• [ACTIVITY]:
Every line below that holds "MEASUREMENTS" must be copied.

==*==

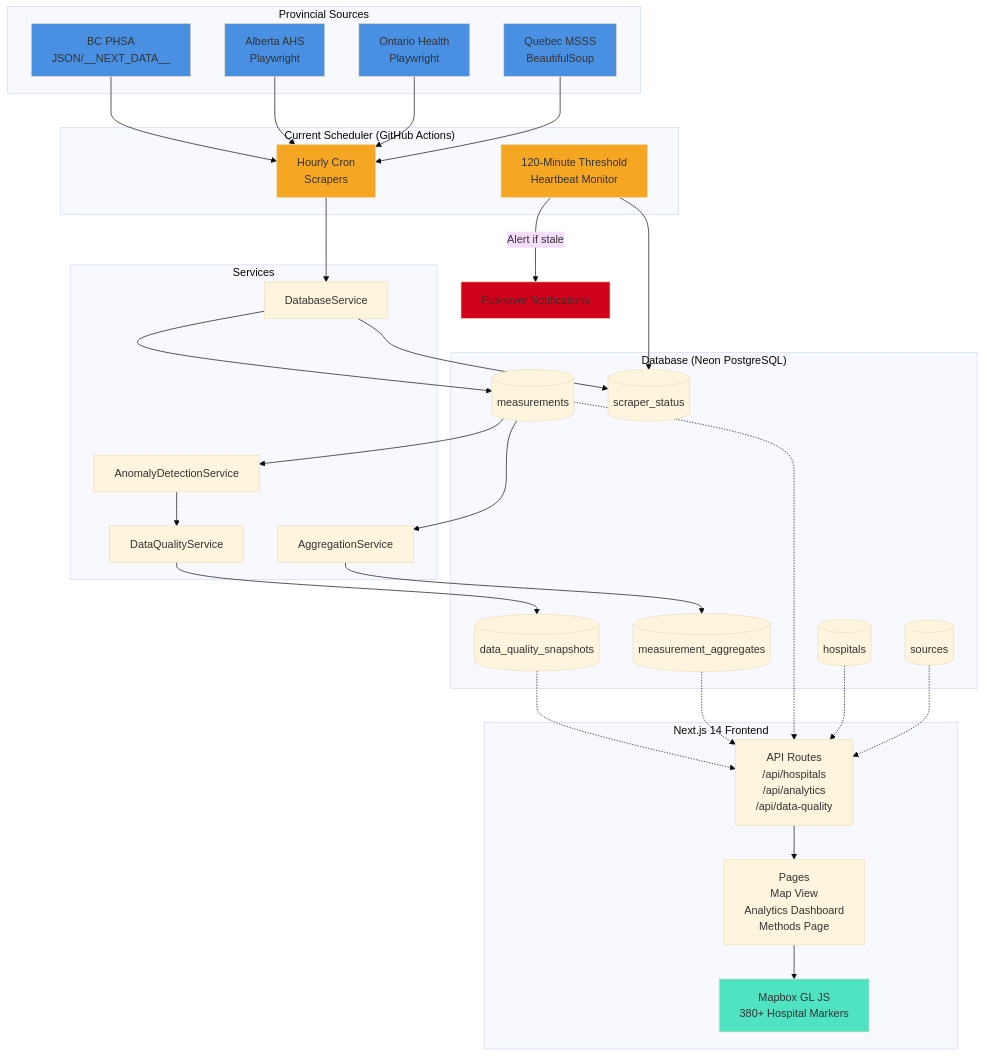
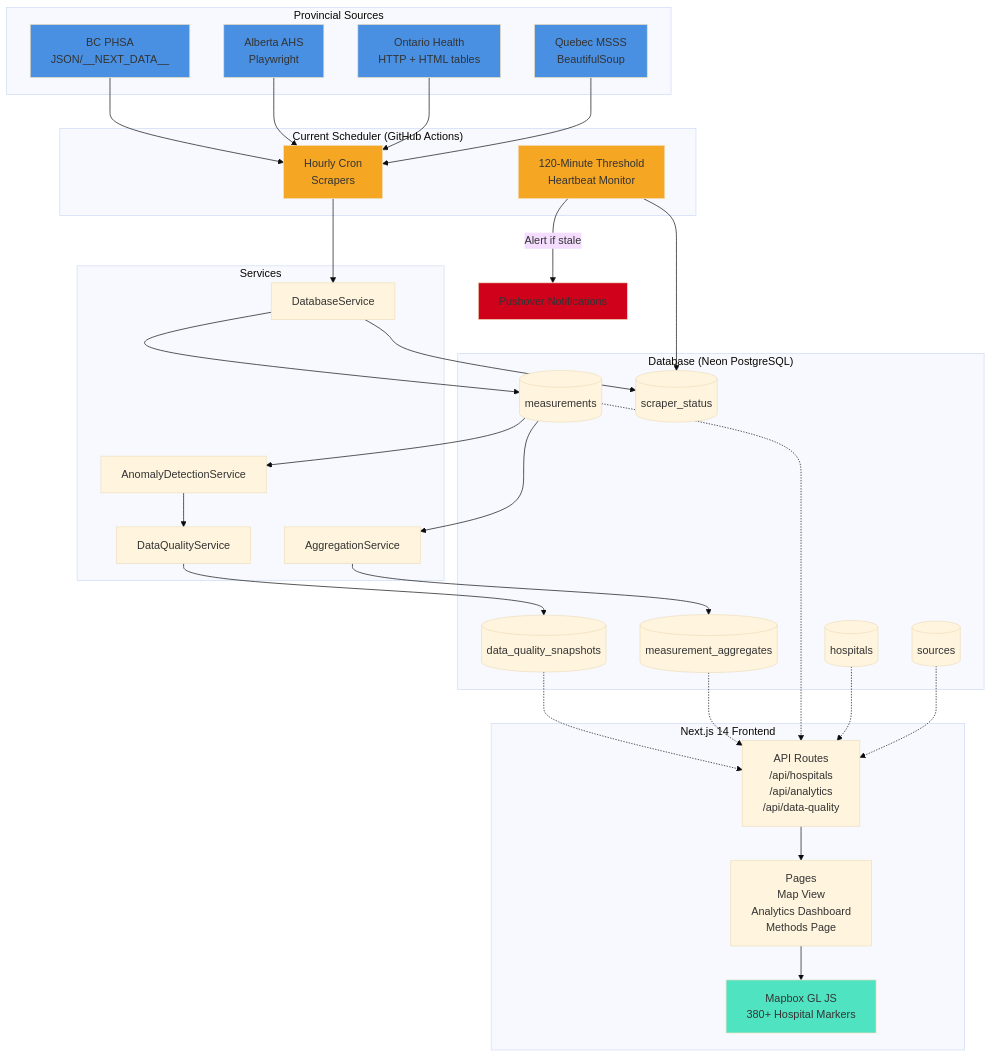
One commit to jerdaw/waittimecanada changed the diagram in README.md. Above: the diagram before and after it, drawn with Mermaid (base theme). The commit also changed other lines of this file and 7 other files, not shown here.

````diff
--- a/README.md
+++ b/README.md
@@ -100,73 +100,73 @@
 ```mermaid
 graph TD
     subgraph "Provincial Sources"
         QC[Quebec MSSS<br/>BeautifulSoup]
-        ON[Ontario Health<br/>Playwright]
+        ON[Ontario Health<br/>HTTP + HTML tables]
         AB[Alberta AHS<br/>Playwright]
         BC[BC PHSA<br/>JSON/__NEXT_DATA__]
     end
 
     subgraph "Current Scheduler (GitHub Actions)"
         CRON[Hourly Cron<br/>Scrapers]
         HB[120-Minute Threshold<br/>Heartbeat Monitor]
     end
 
     subgraph "Database (Neon PostgreSQL)"
         SOURCES[(sources)]
         HOSPITALS[(hospitals)]
         MEASUREMENTS[(measurements)]
         AGGREGATES[(measurement_aggregates)]
         QUALITY[(data_quality_snapshots)]
         STATUS[(scraper_status)]
     end
 
     subgraph "Next.js 14 Frontend"
         API[API Routes<br/>/api/hospitals<br/>/api/analytics<br/>/api/data-quality]
         PAGES[Pages<br/>Map View<br/>Analytics Dashboard<br/>Methods Page]
         MAP[Mapbox GL JS<br/>380+ Hospital Markers]
     end
 
     subgraph "Services"
         DB_SVC[DatabaseService]
         AGG_SVC[AggregationService]
         DQ_SVC[DataQualityService]
         ANOM_SVC[AnomalyDetectionService]
     end
 
     QC --> CRON
     ON --> CRON
     AB --> CRON
     BC --> CRON
 
     CRON --> DB_SVC
     DB_SVC --> MEASUREMENTS
     DB_SVC --> STATUS
 
     HB --> STATUS
     HB -->|Alert if stale| PUSHOVER[Pushover Notifications]
 
     MEASUREMENTS --> AGG_SVC
     AGG_SVC --> AGGREGATES
 
     MEASUREMENTS --> ANOM_SVC
     ANOM_SVC --> DQ_SVC
     DQ_SVC --> QUALITY
 
     SOURCES -.-> API
     HOSPITALS -.-> API
     MEASUREMENTS -.-> API
     AGGREGATES -.-> API
     QUALITY -.-> API
 
     API --> PAGES
     PAGES --> MAP
 
     style QC fill:#4A90E2
     style ON fill:#4A90E2
     style AB fill:#4A90E2
     style BC fill:#4A90E2
     style CRON fill:#F5A623
     style HB fill:#F5A623
     style PUSHOVER fill:#D0021B
     style MAP fill:#50E3C2
 ```
````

==*==

• [OUTPUT]:
         MEASUREMENTS[(measurements)]
     DB_SVC --> MEASUREMENTS
     MEASUREMENTS --> AGG_SVC
     MEASUREMENTS --> ANOM_SVC
     MEASUREMENTS -.-> API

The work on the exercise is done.